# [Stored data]
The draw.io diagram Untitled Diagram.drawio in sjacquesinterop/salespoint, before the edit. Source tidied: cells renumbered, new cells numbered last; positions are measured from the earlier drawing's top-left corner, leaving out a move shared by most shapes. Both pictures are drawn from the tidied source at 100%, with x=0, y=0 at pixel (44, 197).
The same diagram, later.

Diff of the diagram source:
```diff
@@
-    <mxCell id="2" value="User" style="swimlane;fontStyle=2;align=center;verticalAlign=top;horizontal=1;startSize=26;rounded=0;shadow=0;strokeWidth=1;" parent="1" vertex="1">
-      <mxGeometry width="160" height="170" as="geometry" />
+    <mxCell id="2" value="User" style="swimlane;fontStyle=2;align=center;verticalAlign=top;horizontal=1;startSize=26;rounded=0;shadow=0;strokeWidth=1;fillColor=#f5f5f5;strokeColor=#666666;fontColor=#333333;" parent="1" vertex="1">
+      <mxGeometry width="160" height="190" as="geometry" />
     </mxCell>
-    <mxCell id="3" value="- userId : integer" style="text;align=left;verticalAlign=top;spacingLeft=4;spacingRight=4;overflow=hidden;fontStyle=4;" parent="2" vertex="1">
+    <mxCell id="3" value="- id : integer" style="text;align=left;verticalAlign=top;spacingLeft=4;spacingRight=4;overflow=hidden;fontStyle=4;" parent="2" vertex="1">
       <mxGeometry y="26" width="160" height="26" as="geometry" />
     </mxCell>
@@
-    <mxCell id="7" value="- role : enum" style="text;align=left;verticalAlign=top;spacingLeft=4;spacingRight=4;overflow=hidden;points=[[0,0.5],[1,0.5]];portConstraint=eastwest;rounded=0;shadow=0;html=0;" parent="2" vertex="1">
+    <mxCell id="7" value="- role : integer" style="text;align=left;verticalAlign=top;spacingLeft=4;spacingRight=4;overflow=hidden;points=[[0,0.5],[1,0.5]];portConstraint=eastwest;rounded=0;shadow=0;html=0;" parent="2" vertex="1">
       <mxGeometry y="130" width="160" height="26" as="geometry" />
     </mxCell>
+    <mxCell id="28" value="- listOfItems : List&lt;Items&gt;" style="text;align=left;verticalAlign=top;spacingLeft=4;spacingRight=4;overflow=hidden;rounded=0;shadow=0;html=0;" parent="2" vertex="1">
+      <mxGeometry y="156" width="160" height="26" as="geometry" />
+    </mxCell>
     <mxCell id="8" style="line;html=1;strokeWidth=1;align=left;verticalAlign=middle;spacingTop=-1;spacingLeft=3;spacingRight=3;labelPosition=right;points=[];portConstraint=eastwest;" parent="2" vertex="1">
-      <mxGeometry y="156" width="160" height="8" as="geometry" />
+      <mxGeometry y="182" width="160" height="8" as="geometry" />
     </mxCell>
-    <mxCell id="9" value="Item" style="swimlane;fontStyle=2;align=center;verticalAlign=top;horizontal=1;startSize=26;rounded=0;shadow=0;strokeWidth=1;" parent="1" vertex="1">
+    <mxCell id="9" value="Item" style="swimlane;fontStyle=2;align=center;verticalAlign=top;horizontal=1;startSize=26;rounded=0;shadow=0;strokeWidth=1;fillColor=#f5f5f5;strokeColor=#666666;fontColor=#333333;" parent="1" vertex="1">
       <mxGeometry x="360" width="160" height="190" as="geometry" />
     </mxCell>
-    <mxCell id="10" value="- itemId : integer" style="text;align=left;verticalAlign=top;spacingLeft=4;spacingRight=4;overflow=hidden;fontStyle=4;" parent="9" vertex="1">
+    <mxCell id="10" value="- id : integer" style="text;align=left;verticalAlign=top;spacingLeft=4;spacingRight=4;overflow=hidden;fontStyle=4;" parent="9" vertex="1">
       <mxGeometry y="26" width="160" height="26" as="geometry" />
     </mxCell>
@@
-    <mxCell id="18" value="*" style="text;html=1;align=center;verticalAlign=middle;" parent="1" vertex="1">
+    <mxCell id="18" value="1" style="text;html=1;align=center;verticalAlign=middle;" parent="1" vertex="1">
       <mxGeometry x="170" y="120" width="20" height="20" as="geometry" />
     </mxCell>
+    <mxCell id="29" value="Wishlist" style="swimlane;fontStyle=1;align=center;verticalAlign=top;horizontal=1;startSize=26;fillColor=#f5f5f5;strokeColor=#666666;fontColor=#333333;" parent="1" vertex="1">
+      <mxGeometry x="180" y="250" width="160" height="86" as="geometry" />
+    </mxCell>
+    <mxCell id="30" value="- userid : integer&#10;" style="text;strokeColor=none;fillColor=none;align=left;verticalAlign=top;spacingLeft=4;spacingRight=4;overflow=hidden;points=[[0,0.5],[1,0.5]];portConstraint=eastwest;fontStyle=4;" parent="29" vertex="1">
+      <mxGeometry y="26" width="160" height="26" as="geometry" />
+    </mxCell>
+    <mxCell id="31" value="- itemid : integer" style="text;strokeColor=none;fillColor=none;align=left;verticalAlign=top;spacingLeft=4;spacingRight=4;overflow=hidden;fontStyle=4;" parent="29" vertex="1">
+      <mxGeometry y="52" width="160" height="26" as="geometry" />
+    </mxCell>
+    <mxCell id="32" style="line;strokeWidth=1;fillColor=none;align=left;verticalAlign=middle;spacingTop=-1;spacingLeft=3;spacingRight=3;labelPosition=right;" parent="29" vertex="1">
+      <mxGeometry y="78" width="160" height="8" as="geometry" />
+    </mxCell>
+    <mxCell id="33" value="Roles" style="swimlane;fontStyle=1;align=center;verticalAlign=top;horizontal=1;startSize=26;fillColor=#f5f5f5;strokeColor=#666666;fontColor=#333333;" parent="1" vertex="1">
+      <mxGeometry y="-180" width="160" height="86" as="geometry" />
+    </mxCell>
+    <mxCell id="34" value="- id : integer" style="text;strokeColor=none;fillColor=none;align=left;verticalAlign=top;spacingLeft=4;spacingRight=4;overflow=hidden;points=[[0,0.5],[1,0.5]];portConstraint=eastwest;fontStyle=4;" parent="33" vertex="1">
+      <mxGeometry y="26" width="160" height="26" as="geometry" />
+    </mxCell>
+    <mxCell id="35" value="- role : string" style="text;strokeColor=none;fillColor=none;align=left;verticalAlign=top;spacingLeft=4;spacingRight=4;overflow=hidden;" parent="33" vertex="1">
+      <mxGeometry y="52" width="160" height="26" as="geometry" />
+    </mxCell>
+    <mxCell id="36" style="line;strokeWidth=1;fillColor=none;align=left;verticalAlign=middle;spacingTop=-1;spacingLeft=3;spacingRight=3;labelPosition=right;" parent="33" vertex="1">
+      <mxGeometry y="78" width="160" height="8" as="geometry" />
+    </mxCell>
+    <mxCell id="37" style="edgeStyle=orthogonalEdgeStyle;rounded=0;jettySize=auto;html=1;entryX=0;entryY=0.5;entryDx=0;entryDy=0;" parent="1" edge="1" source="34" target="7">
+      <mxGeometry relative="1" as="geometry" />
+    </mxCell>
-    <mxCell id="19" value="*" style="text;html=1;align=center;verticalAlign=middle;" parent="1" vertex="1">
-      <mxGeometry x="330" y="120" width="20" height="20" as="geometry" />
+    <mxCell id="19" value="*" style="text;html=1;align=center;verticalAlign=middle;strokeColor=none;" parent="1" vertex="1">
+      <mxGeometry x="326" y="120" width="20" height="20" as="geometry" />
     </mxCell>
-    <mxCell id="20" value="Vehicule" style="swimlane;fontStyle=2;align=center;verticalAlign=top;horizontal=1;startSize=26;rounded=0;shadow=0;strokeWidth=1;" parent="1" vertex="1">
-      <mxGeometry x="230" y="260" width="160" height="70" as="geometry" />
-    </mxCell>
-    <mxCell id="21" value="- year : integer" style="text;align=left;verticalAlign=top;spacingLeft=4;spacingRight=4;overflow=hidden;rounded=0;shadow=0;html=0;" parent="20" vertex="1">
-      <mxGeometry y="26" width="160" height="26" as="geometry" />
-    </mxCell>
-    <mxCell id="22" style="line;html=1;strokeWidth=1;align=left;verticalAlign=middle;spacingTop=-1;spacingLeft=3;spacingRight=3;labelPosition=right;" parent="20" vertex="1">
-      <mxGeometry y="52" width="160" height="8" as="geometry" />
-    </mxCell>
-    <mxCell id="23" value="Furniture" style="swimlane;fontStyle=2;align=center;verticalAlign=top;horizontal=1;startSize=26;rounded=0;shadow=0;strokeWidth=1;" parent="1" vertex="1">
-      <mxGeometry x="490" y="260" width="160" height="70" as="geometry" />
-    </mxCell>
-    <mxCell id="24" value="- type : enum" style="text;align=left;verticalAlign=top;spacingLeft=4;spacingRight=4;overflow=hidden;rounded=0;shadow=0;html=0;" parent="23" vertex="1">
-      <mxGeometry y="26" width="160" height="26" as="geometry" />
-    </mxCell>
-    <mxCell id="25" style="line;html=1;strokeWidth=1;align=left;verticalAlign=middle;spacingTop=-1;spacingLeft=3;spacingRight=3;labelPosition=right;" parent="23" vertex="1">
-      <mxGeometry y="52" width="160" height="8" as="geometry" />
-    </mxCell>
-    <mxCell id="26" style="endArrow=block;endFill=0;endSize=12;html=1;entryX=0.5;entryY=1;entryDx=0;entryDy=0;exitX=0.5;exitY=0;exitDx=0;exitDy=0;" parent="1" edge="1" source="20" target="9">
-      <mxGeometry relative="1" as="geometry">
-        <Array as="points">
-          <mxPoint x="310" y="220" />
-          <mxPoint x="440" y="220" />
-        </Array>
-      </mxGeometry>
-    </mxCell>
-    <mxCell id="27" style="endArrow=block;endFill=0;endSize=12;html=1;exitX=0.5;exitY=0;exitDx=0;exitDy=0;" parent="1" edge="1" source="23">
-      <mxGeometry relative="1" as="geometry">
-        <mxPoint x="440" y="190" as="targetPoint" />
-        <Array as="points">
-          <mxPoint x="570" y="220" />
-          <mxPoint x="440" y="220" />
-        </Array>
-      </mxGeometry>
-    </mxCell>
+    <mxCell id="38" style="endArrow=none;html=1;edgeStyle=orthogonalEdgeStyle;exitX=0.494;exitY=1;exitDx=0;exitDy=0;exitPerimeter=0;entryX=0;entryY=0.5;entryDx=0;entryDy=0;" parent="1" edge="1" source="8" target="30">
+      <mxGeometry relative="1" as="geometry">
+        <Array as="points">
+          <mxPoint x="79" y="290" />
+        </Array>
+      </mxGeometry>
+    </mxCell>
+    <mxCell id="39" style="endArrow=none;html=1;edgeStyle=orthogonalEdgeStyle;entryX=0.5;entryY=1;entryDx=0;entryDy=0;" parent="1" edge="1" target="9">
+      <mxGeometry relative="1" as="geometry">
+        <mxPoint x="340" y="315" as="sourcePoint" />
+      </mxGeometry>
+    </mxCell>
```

# [WHAT TO DO]
Could you count how many lines in the records contain the word "mxPoint"? Only the number is needed.

# [YOUR SOLUTION]
7